Musicians who play wind instruments have been advised to regularly clean them after a 61-year-old man died of a lung disease believed to have been caused by mould inside his bagpipes. Doctors issued a warning for the hazard dubbed "bagpipe lung" after the man died of the chronic inflammatory lung condition, hypersensitivity pneumonitis.
Doctors believe the death of the man in 2014 may have been caused by years of breathing in mould and fungus which was festering inside the moist interior of his bagpipes.
Writing in the journal Thorax, doctors described hypersensitivity pneumonitis as being triggered by the immune system's response to an inhaled environmental antigen, which is usually associated with occupational exposure to birds such as pigeons.
When the 61-year-old was diagnosed with the lung disease in 2009, the cause had not been identified as he was not a pigeon carrier, his home did not show signs of mould or water damage, nor was he a smoker. However, the man did play the bagpipes daily as a hobby and his symptoms "rapidly improved" when he did not play them for three months while on holiday in Australia.
This prompted samples to be taken for testing from several areas inside his bagpipes, including the bag, the neck, and the chanter reed protector.

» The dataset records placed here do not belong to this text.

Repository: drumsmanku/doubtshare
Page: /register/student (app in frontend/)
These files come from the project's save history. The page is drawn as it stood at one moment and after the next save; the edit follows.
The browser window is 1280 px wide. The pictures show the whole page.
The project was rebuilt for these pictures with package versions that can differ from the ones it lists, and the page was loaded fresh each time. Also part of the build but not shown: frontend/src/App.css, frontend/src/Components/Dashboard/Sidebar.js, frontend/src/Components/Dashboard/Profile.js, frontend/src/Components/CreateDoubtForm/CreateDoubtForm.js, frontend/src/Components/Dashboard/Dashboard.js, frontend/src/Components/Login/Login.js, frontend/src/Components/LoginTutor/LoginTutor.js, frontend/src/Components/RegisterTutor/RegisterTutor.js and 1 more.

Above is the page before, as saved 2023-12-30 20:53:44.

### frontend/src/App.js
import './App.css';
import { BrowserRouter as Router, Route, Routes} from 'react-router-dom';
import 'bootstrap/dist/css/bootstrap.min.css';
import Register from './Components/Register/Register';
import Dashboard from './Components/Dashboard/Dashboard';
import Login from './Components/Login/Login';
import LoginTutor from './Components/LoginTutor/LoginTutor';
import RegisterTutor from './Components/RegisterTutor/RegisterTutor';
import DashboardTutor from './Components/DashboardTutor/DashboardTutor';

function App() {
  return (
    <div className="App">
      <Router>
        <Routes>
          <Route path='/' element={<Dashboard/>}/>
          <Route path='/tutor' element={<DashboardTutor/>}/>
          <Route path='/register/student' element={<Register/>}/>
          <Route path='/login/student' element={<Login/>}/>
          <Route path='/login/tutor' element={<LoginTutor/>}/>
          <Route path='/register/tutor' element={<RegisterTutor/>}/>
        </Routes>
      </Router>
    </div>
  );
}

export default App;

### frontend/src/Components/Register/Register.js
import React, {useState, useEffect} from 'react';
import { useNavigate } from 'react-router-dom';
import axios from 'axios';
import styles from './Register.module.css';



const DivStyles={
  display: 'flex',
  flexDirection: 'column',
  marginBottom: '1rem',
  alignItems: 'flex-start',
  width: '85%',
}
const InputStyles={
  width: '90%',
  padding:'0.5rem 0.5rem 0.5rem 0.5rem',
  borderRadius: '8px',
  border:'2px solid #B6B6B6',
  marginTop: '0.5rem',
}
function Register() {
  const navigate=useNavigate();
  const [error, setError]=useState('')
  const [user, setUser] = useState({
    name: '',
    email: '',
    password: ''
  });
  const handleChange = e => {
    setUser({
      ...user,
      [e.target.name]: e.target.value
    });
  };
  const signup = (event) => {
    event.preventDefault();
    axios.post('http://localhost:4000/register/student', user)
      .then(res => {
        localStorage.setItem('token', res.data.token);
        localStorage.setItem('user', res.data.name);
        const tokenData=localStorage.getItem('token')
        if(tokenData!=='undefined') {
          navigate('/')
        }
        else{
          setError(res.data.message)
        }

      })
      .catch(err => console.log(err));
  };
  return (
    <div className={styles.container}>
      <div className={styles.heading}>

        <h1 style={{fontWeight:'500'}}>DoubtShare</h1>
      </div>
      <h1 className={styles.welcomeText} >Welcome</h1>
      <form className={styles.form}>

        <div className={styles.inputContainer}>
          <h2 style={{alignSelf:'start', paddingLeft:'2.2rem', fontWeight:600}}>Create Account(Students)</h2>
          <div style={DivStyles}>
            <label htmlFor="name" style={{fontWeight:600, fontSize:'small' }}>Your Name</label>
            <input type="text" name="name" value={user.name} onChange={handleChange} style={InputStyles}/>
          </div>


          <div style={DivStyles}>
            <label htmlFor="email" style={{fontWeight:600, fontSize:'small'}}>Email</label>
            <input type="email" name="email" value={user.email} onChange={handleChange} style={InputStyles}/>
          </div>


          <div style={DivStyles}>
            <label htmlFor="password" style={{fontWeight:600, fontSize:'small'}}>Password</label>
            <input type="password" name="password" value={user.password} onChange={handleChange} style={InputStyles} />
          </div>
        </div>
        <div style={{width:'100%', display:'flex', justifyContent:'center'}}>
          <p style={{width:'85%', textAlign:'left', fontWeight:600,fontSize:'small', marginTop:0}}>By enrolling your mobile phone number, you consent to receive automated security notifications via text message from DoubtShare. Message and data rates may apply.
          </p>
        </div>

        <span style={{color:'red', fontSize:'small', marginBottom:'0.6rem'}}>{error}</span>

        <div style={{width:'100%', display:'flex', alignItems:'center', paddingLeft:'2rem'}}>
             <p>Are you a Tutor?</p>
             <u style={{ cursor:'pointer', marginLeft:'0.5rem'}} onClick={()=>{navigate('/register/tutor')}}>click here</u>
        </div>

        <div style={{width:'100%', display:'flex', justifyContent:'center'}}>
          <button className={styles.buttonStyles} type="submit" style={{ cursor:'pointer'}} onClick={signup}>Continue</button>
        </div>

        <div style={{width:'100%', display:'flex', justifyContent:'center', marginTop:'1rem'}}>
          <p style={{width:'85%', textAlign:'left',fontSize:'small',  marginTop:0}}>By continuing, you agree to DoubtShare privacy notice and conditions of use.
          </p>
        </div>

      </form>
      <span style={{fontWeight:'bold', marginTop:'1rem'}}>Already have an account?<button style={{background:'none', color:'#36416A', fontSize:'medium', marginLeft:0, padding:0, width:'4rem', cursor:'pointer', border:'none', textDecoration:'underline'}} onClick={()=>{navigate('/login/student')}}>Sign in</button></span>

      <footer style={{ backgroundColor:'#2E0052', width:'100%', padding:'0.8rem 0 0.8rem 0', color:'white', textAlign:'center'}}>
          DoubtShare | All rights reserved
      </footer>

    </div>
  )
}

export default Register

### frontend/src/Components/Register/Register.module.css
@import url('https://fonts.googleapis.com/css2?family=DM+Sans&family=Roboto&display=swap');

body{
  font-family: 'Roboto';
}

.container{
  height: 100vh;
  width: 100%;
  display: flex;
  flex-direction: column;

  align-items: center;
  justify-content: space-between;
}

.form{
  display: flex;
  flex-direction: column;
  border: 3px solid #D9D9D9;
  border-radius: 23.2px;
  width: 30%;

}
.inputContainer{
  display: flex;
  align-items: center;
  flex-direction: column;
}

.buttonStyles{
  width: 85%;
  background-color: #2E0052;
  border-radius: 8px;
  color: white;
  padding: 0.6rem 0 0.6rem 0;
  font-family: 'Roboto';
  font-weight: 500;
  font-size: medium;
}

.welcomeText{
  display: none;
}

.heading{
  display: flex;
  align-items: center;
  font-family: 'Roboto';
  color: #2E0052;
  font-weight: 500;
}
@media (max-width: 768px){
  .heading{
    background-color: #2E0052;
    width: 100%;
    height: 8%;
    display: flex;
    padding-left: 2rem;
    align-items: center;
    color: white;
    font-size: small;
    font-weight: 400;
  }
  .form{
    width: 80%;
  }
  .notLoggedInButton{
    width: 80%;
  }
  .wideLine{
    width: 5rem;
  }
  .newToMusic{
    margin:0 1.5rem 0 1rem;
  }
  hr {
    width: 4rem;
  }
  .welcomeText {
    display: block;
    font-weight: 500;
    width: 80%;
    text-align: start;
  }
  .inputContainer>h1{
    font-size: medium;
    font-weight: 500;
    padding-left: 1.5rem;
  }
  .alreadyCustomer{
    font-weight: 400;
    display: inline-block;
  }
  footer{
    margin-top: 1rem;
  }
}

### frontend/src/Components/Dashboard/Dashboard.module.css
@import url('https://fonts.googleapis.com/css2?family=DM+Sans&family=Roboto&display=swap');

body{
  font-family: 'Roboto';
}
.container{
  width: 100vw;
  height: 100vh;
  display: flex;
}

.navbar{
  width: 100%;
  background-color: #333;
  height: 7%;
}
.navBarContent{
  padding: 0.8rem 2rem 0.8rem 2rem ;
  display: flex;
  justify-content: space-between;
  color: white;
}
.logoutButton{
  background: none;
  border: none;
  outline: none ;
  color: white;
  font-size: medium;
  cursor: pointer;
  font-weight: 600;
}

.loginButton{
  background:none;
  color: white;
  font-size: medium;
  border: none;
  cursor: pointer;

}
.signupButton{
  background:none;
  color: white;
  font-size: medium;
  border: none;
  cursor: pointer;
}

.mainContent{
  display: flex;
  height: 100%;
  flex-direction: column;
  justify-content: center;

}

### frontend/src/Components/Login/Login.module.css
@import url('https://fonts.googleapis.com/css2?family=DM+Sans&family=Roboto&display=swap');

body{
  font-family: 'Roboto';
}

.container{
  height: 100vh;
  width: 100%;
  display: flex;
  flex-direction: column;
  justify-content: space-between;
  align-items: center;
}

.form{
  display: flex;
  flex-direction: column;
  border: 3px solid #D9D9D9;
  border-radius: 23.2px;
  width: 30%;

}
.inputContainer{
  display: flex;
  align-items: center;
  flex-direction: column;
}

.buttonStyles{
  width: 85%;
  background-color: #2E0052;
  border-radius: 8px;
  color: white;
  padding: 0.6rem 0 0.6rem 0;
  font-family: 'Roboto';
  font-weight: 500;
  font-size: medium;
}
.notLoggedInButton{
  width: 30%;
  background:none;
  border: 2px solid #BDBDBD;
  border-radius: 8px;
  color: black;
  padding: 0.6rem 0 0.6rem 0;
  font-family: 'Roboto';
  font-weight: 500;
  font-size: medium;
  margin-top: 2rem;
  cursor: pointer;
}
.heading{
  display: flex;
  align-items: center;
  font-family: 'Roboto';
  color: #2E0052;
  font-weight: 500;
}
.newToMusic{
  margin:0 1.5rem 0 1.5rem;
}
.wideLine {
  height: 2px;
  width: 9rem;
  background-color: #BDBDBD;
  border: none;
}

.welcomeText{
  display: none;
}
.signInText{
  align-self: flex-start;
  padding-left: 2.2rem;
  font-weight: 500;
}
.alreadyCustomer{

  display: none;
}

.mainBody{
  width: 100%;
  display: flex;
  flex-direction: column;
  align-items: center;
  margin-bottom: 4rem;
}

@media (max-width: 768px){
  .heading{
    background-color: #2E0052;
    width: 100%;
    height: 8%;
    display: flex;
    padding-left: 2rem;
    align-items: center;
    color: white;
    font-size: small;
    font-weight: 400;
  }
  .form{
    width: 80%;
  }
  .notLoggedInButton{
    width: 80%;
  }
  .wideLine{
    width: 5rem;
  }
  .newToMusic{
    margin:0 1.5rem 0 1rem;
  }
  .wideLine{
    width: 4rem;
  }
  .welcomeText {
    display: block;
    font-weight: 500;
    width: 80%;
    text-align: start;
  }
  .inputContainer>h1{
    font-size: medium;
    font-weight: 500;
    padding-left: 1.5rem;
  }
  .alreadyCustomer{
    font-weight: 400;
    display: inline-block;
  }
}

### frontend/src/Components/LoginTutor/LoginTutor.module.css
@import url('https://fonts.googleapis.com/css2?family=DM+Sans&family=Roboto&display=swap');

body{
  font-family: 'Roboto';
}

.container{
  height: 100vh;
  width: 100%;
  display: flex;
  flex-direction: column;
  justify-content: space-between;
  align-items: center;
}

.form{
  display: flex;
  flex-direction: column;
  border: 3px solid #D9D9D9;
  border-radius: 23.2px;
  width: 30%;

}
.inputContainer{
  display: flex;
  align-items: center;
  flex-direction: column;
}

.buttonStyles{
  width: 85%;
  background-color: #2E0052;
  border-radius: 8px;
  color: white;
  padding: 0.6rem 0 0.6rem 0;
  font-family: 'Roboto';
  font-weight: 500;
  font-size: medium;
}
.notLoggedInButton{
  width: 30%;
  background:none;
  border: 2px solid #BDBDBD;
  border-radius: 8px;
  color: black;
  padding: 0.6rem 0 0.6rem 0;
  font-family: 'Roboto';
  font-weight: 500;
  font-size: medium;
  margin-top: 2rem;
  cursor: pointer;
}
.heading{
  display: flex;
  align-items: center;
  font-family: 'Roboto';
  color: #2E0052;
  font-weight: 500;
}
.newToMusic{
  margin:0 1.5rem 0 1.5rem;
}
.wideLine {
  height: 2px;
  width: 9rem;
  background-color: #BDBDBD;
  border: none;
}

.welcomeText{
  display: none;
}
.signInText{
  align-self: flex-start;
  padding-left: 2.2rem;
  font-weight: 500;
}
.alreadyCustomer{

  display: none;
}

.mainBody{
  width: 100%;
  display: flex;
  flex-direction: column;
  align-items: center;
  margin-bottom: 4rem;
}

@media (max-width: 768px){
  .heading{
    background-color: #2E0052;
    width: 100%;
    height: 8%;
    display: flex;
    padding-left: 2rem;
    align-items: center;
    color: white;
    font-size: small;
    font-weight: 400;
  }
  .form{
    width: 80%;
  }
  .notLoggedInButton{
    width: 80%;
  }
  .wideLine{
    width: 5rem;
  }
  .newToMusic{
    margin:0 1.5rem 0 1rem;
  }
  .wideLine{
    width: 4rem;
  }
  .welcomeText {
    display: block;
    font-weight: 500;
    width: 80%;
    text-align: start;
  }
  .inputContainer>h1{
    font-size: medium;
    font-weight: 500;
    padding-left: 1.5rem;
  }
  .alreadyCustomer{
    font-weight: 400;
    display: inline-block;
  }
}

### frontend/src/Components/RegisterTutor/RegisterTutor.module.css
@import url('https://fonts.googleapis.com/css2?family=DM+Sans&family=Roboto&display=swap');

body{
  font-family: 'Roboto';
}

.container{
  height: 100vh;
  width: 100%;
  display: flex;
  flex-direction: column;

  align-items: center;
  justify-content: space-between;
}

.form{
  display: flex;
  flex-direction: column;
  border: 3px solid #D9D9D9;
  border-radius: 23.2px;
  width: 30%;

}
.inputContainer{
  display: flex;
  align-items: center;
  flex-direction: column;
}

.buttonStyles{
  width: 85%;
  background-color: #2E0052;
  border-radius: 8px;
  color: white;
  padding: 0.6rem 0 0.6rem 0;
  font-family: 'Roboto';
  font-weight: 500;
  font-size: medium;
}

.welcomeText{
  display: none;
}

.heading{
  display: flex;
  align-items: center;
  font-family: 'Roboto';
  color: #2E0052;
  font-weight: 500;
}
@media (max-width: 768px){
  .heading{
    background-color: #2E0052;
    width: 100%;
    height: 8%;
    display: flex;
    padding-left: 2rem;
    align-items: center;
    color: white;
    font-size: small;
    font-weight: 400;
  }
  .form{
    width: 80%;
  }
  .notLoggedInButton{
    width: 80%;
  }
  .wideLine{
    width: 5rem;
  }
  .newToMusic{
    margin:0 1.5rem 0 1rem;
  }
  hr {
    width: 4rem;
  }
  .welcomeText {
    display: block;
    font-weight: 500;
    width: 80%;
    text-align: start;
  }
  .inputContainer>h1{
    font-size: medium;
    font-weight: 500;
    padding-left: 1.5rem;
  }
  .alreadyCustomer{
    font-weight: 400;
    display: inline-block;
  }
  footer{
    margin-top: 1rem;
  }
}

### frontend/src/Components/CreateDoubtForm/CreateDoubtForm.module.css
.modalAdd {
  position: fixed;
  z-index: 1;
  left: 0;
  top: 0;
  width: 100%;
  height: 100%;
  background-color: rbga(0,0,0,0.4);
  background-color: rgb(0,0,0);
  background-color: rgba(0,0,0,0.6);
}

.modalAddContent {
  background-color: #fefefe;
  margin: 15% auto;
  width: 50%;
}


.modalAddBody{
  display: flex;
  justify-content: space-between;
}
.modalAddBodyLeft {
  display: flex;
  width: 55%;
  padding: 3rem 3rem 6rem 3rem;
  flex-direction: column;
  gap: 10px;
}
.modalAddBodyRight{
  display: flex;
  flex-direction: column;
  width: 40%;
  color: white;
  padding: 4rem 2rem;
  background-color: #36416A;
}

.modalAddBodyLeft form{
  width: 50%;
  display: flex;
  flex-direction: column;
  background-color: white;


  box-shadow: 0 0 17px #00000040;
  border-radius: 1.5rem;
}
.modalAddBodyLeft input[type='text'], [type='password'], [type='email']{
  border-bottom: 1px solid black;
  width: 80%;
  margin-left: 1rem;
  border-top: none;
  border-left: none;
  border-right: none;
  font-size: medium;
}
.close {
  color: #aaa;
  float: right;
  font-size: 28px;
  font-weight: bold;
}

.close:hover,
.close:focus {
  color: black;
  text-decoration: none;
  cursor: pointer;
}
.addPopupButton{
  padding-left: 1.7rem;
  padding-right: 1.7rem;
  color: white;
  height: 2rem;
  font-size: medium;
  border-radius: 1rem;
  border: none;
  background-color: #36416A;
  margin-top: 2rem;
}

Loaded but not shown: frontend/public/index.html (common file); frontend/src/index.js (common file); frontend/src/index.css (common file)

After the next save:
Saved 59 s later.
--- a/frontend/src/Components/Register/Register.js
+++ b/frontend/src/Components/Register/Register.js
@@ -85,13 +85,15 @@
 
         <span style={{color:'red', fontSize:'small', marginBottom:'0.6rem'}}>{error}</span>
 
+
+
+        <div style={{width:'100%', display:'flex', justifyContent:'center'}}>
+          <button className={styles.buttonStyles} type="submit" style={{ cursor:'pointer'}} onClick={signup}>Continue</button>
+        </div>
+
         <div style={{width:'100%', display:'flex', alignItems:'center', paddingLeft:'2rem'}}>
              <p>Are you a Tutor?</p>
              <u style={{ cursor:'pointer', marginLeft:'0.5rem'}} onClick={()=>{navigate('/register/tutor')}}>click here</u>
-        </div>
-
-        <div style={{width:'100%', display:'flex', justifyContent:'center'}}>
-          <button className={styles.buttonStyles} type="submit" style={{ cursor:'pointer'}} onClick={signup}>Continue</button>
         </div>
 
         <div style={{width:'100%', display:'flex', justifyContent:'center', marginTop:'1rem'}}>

Tests revealed the instrument contained several variations of fungi, including Paecilomyces variotii, Fusarium oxysporum, Penicillium species, Rhodotorula mucilaginosa, Trichosporon mucoides and Exophiala dermatitidis.
Despite being treated with immunosuppressant drugs for seven years, the man's condition worsened to a point that he couldn't walk more than 20 metres because of his breathing difficulties. Following his death, a post mortem examination revealed extensive lung damage consistent with acute respiratory distress syndrome and tissue fibrosis.

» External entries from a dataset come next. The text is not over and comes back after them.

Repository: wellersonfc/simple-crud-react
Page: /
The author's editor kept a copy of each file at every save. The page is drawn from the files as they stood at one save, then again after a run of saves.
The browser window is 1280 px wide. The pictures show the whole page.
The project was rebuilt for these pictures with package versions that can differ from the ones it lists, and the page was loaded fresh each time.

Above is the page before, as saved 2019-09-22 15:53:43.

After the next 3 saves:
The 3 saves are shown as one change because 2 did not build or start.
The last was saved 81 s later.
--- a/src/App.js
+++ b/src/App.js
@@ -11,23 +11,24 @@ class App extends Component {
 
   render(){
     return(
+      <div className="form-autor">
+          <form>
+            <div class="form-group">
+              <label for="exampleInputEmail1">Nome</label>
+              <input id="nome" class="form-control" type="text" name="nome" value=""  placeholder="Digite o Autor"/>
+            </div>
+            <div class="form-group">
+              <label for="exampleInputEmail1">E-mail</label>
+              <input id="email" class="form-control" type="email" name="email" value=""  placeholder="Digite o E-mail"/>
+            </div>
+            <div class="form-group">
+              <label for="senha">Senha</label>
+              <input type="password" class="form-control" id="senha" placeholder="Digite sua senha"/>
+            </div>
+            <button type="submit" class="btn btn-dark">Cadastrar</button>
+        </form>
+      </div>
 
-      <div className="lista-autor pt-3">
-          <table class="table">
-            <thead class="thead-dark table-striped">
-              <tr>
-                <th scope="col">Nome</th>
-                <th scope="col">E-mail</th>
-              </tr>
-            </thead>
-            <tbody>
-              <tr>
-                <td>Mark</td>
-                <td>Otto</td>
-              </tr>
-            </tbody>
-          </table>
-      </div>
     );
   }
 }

While the cause of the man's lung condition was not definitely proved, doctors said there have been similar cases of hypersensitivity pneumonitis occurring in trombone and saxophone players.
Doctors from the University Hospital South Manchester NHS Foundation Trust wrote: "This is the first case report identifying fungal exposure, from a bagpipe player, as a potential trigger for the development of [hypersensitivity pneumonitis].
"The clinical history of daily bagpipe playing, coupled with marked symptomatic improvement when this exposure was removed, and the identification of multiple potential precipitating antigens isolated from the bagpipes, make this the likely cause."
Wind musicians have now been warned against the potential risk of hypersensitivity pneumonitis as their instruments are at risk of being contaminated with mould. "Although there isn't any guidance on the optimal hygiene regimen, cleaning instruments immediately after use and allowing them to drip dry could theoretically curb the risk of microbe growth," doctors suggest.